Subsequently he wrote, together with Tony Dold from the Albany herbarium, an article in the Veld and Flora which got published in December. See Veld and Flora article

His budget got very small and therefore could not do much work.


The entire reserve, apart from the forest burns.

Wesley was very involved with seeing to rescuing of plants .Also more emphasis was laid on the protecting of endemic plants in the reserve.

Wesley Berrington started up a project to protect the van stadens corridor to help protect the "exeptional conservation value” of the Van Stadens River gorge.

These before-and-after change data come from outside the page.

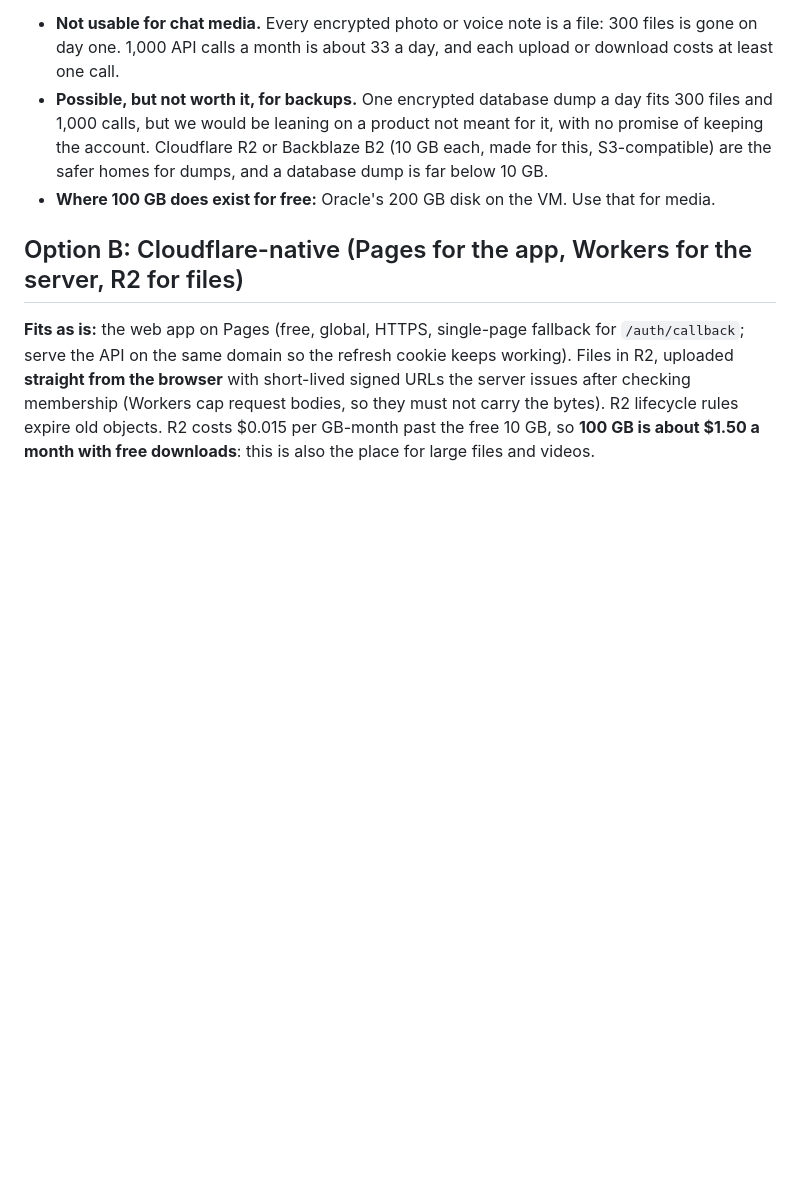
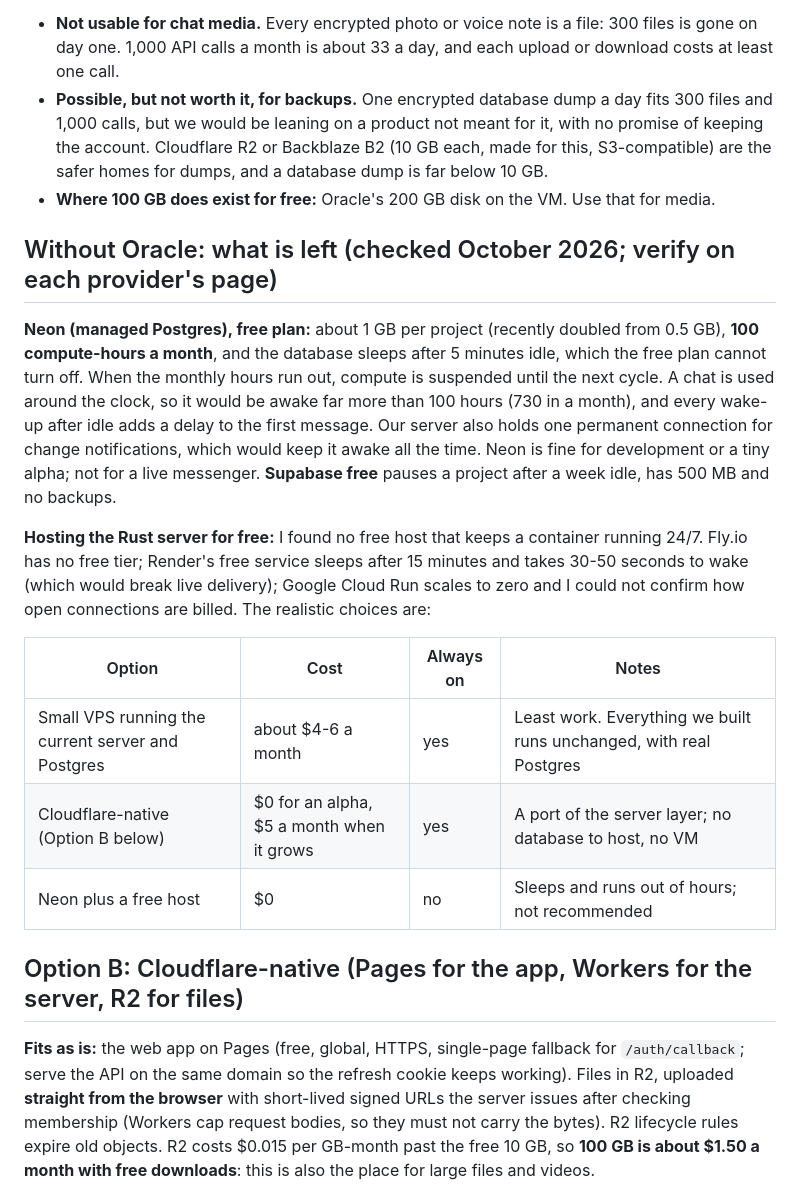
Before and after one commit to loamz/loamz-deploy, a Markdown page: docs/deploy/plan.md, the part around the change. GitHub-like rendering; blank space fills up the shorter version.

Commit message:
Deployment plan: what is left without Oracle; why Neon free does not suit a live messenger

```diff
--- a/docs/deploy/plan.md
+++ b/docs/deploy/plan.md
@@ -26,6 +26,25 @@ storage behind another app.
   would be leaning on a product not meant for it, with no promise of keeping the account. Cloudflare R2 or Backblaze B2
   (10 GB each, made for this, S3-compatible) are the safer homes for dumps, and a database dump is far below 10 GB.
 - **Where 100 GB does exist for free:** Oracle's 200 GB disk on the VM. Use that for media.
+
+## Without Oracle: what is left (checked October 2026; verify on each provider's page)
+
+**Neon (managed Postgres), free plan:** about 1 GB per project (recently doubled from 0.5 GB), **100 compute-hours a month**,
+and the database sleeps after 5 minutes idle, which the free plan cannot turn off. When the monthly hours run out, compute
+is suspended until the next cycle. A chat is used around the clock, so it would be awake far more than 100 hours (730 in a
+month), and every wake-up after idle adds a delay to the first message. Our server also holds one permanent connection
+for change notifications, which would keep it awake all the time. Neon is fine for development or a tiny alpha; not for a
+live messenger. **Supabase free** pauses a project after a week idle, has 500 MB and no backups.
+
+**Hosting the Rust server for free:** I found no free host that keeps a container running 24/7. Fly.io has no free tier;
+Render's free service sleeps after 15 minutes and takes 30-50 seconds to wake (which would break live delivery); Google Cloud
+Run scales to zero and I could not confirm how open connections are billed. The realistic choices are:
+
+| Option | Cost | Always on | Notes |
+|---|---|---|---|
+| Small VPS running the current server and Postgres | about $4-6 a month | yes | Least work. Everything we built runs unchanged, with real Postgres |
+| Cloudflare-native (Option B below) | $0 for an alpha, $5 a month when it grows | yes | A port of the server layer; no database to host, no VM |
+| Neon plus a free host | $0 | no | Sleeps and runs out of hours; not recommended |
 
 ## Option B: Cloudflare-native (Pages for the app, Workers for the server, R2 for files)
 
```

Project manager Wesley Berrington, who was the manager of the municipal Van Stadens Wild Flower Reserve, said the aim was to “galvanise the support of property owners to create a corridor of natural vegetation from the Van Stadens River Mouth up the gorge into the Van Stadens mountains”.

There are 11 plant species in the corridor which are endemic – meaning they occur in the Van Stadens area and nowhere else on earth.

Among these species is Aster leavigatus, a little white or mauve daisy first discovered in the early 1900s. A single specimen was taken to London and preserved in the Kew Gardens herbarium.

The species then disappeared from the wild until three years ago, when it was rediscovered in large numbers in the Van Stadens mountains by Berrington, after the fires which swept the area.

It has since disappeared again, but its seeds were clearly in the area waiting for the right fire trigger, Berrington said.

The core nodes of the envisaged 20km corridor already under conservation are the municipality‘s Van Stadens Wild Flower and Lady‘s Slipper nature reserves.

The land is generally not only of high conservation value, but also of low agricultural value. A variety of low-key enterprises, notably grass farming, are interspersed with large tracts of uncultivated land either still covered in indigenous vegetation or invaded by alien bush.

The project is aimed at encouraging especially the owners of unspoiled natural land to set their properties aside for conservation purposes.

“Benefits to those who sign on include management support from the municipality, provision of biological details pertaining to their properties and possible eco-tourism opportunities like hiking trails or tea gardens that capitalise on natural scenery.

The Van Stadens conservation corridor includes about 23 private landowners and of these six have already signed on and four more have committed themselves verbally.

The agreement calls for signatories to work in conjunction with the NMBM‘s environment unit to “retain and protect the natural state of their land”.

“Plants disperse their seed via wind, water, insects and birds and mammals that eat their fruit. If populations of a species are cut off by agricultural land, their numbers can dwindle. Animals like leopards and baboons rely on uninterrupted access to get to different food sources.”

Unfortunately the project eventually fell apart.


Wesley finds the Erica sagitta again though no GPS point.


Sadly in July Wesley Berrington suddenly passed away!